"No fixed Internet brand can afford to ignore the mobile marketplace," he said in a wide-ranging interview on the sidelines of CTIA 2008, where Symbian is hosting the a day before things officially get started.
As Google and Apple have shown over the last year, everybody wants a part of the mobile world. Symbian dominates this world at present, with well over 60 percent market share in the smartphone industry. But it's facing challenges from all sides, as Apple goes after its consumers, Google goes after its developers, and Microsoft and Research In Motion continue to court businesspeople.

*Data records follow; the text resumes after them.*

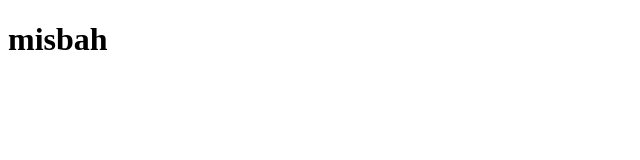
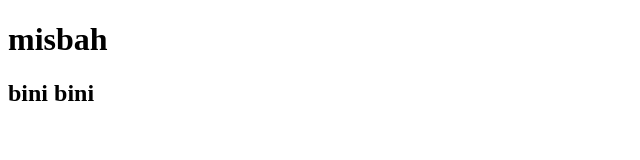
Before and after one commit to misbahriaz123/ayal-repo, a plain HTML site: page index.html in a window 1280 px wide. Shown: the whole page, without its empty margins (0-640 px from the left). Drawn offline with Linux system fonts and the light colour scheme.

Commit message:
Update index.html

```diff
--- a/index.html
+++ b/index.html
@@ -7,6 +7,7 @@
 </head>
 <body>
     <h1>misbah</h1>
+    <h2>bini bini</h2>
 
 </body>
 </html>
```
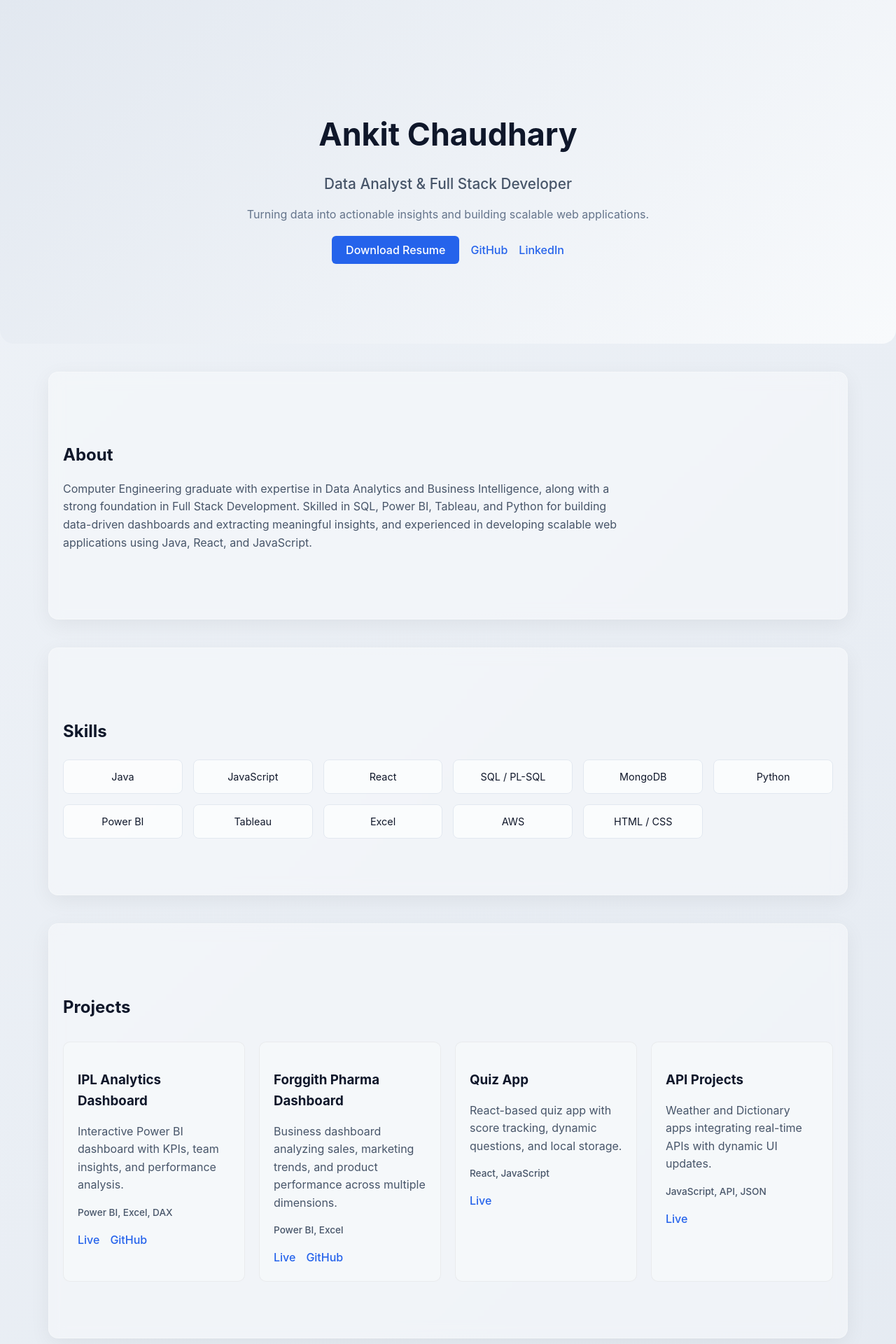
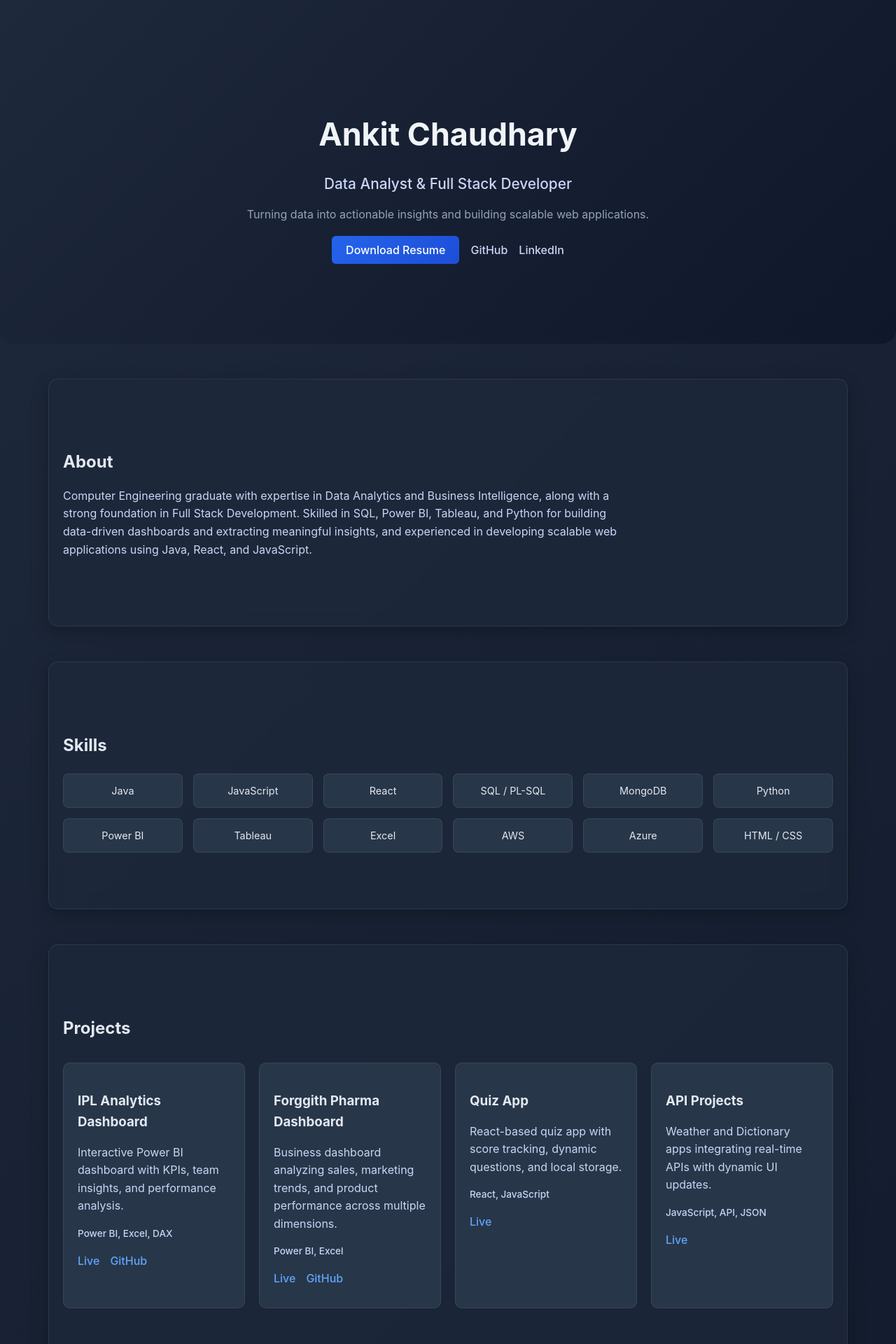
Before and after one commit to ankit14022003/portfolio, a React (Create React App) app: page / in a window 1280 px wide. Shown: the top 1920 px of the page at 70% size. Built offline with nearby package versions, Linux system fonts and the light colour scheme.

Commit message:
Updated portfolio UI and fixed contact section layout

```diff
--- a/src/App.css
+++ b/src/App.css
@@ -2,8 +2,11 @@
 body {
   margin: 0;
   font-family: "Inter", Arial, sans-serif;
-  background: linear-gradient(135deg, #eef2f7, #e2e8f0);
-  color: #0f172a;
+
+  /* balanced dark gradient */
+  background: linear-gradient(135deg, #1e293b, #0f172a);
+
+  color: #e2e8f0;
   line-height: 1.6;
 }
 
@@ -15,20 +18,22 @@ h1, h2, h3 {
 .section {
   padding: 80px 20px;
   max-width: 1100px;
-  margin: 40px auto;
+  margin: 50px auto;
 
-  background: rgba(248, 250, 252, 0.55);
+  /* visible but not flashy */
+  background: rgba(30, 41, 59, 0.75);
+
   backdrop-filter: blur(10px);
 
   border-radius: 14px;
-  border: 1px solid rgba(255,255,255,0.3);
+  border: 1px solid rgba(255,255,255,0.08);
 
-  box-shadow: 0 8px 30px rgba(0,0,0,0.06);
+  box-shadow: 0 8px 25px rgba(0,0,0,0.25);
 }
 
 /* ===== HERO ===== */
 .hero {
-  background: linear-gradient(135deg, #e2e8f0, #f8fafc);
+  background: linear-gradient(135deg, #1e293b, #0f172a);
   padding: 120px 20px;
   text-align: center;
   border-radius: 0 0 20px 20px;
@@ -38,17 +43,18 @@ h1, h2, h3 {
 .hero-content h1 {
   font-size: 2.8rem;
   font-weight: 700;
+  color: #f1f5f9;
 }
 
 .hero-content h2 {
   font-size: 1.3rem;
-  color: #475569;
+  color: #cbd5f5;
   font-weight: 500;
 }
 
 .hero-subtext {
   margin-top: 15px;
-  color: #64748b;
+  color: #94a3b8;
   max-width: 600px;
   margin-left: auto;
   margin-right: auto;
@@ -63,15 +69,15 @@ h1, h2, h3 {
   margin: 8px;
   text-decoration: none;
   font-weight: 500;
-  color: #2563eb;
+  color: #cbd5f5;
 }
 
 .buttons a:hover {
-  text-decoration: underline;
+  color: #ffffff;
 }
 
 .btn.primary {
-  background: #2563eb;
+  background: linear-gradient(135deg, #2563eb, #1d4ed8);
   color: white !important;
   padding: 10px 20px;
   border-radius: 6px;
@@ -79,13 +85,13 @@ h1, h2, h3 {
 }
 
 .btn.primary:hover {
-  background: #1e40af;
+  transform: translateY(-2px);
 }
 
 /* ===== ABOUT ===== */
 .about-text {
   max-width: 800px;
-  color: #475569;
+  color: #cbd5f5;
 }
 
 /* ===== SKILLS ===== */
@@ -97,17 +103,18 @@ h1, h2, h3 {
 }
 
 .skill {
-  background: rgba(255,255,255,0.7);
-  border: 1px solid #e2e8f0;
+  background: rgba(51, 65, 85, 0.6);
+  border: 1px solid rgba(255,255,255,0.08);
   padding: 12px;
   border-radius: 8px;
   text-align: center;
   font-size: 0.9rem;
+  color: #e2e8f0;
   transition: 0.2s;
 }
 
 .skill:hover {
-  background: #e0ecff;
+  background: rgba(71, 85, 105, 0.7);
   transform: translateY(-3px);
 }
 
@@ -120,8 +127,8 @@ h1, h2, h3 {
 }
 
 .card {
-  background: rgba(248, 250, 252, 0.6);
-  border: 1px solid rgba(0,0,0,0.05);
+  background: rgba(51, 65, 85, 0.6);
+  border: 1px solid rgba(255,255,255,0.08);
   padding: 20px;
   border-radius: 10px;
   transition: 0.25s ease;
@@ -129,17 +136,17 @@ h1, h2, h3 {
 
 .card:hover {
   transform: translateY(-5px);
-  box-shadow: 0 10px 25px rgba(0,0,0,0.08);
+  background: rgba(71, 85, 105, 0.7);
 }
 
 .card p {
-  color: #475569;
+  color: #cbd5f5;
 }
 
 .tech {
   margin-top: 10px;
   font-size: 0.85rem;
-  color: #2563eb;
+  color: #60a5fa;
   font-weight: 500;
 }
 
@@ -149,9 +156,11 @@ h1, h2, h3 {
 }
 
 .card-links a {
+  display: inline-block;
   margin-right: 15px;
+  margin-bottom: 8px; /* FIX spacing */
   text-decoration: none;
-  color: #2563eb;
+  color: #60a5fa;
   font-weight: 500;
 }
 
@@ -169,7 +178,7 @@ h1, h2, h3 {
 }
 
 .company {
-  color: #475569;
+  color: #cbd5f5;
   font-weight: 500;
 }
 
@@ -193,13 +202,20 @@ h1, h2, h3 {
 
 .contact-info p {
   margin: 5px 0;
-  color: #475569;
+  color: #cbd5f5;
+}
+
+/* FIXED PROPERLY */
+.contact-links {
+  margin-top: 10px;
 }
 
 .contact-links a {
+  display: inline-block;
   margin-right: 15px;
+  margin-bottom: 10px;
   text-decoration: none;
-  color: #2563eb;
+  color: #60a5fa;
   font-weight: 500;
 }
 
@@ -219,9 +235,12 @@ form {
 input, textarea {
   width: 100%;
   padding: 10px;
-  border: 1px solid #d1d5db;
   border-radius: 6px;
   font-size: 0.9rem;
+
+  background: rgba(30, 41, 59, 0.7);
+  border: 1px solid rgba(255,255,255,0.1);
+  color: #e2e8f0;
 }
 
 textarea {
@@ -237,7 +256,7 @@ input:focus, textarea:focus {
 button {
   width: fit-content;
   padding: 10px 20px;
-  background: #2563eb;
+  background: linear-gradient(135deg, #2563eb, #1e40af);
   color: white;
   border: none;
   border-radius: 6px;
@@ -245,7 +264,7 @@ button {
 }
 
 button:hover {
-  background: #1e40af;
+  transform: translateY(-2px);
 }
 
 /* ===== FOOTER ===== */
@@ -253,7 +272,7 @@ button:hover {
   text-align: center;
   padding: 20px;
   font-size: 0.9rem;
-  color: #64748b;
+  color: #94a3b8;
 }
 
 /* ===== RESPONSIVE ===== */
--- a/src/App.js
+++ b/src/App.js
@@ -79,6 +79,7 @@ const Skills = () => (
         "Tableau",
         "Excel",
         "AWS",
+        "Azure",
         "HTML / CSS",
       ].map((skill, i) => (
         <div key={i} className="skill">
@@ -211,7 +212,7 @@ const Contact = () => (
 // ===== FOOTER =====
 const Footer = () => (
   <div className="footer">
-    © 2026 Ankit Chaudhary
+    © 2026 Ankit Chaudhary. All rights reserved.
   </div>
 );
 
```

In a way, however, Clifford sees the competition as wider than just the phone market. "There's 3 billion (mobile phone) subscribers in the world, and 3 billion who are not. I can see a whole generation experiencing the Internet for the first time on the mobile device," he said.
Of course, the PC industry wants to get those people inside its big tent as well. This means that mobile phones are going to have to get smarter, and embrace the Internet that's already in place for PC users around the world.
"There just has to be one Internet that you access, and we as hardware and software suppliers have to find a way to do that," Clifford said. The era of the mobile Internet seems to be officially dead as smartphone companies go after bringing the full Internet experience to their customers.
Apple has certainly made that a centerpiece of its pitch for the iPhone. Clifford recognizes that the PC industry is going to have to start doing iPhone-like things into the future. "No fixed Internet brand can afford to ignore the mobile marketplace. The PC is going to be capped in the marketplace. They're coming, and they're bringing some of their smarts with them."
I'llafter I have a chance to transcribe it later in the day.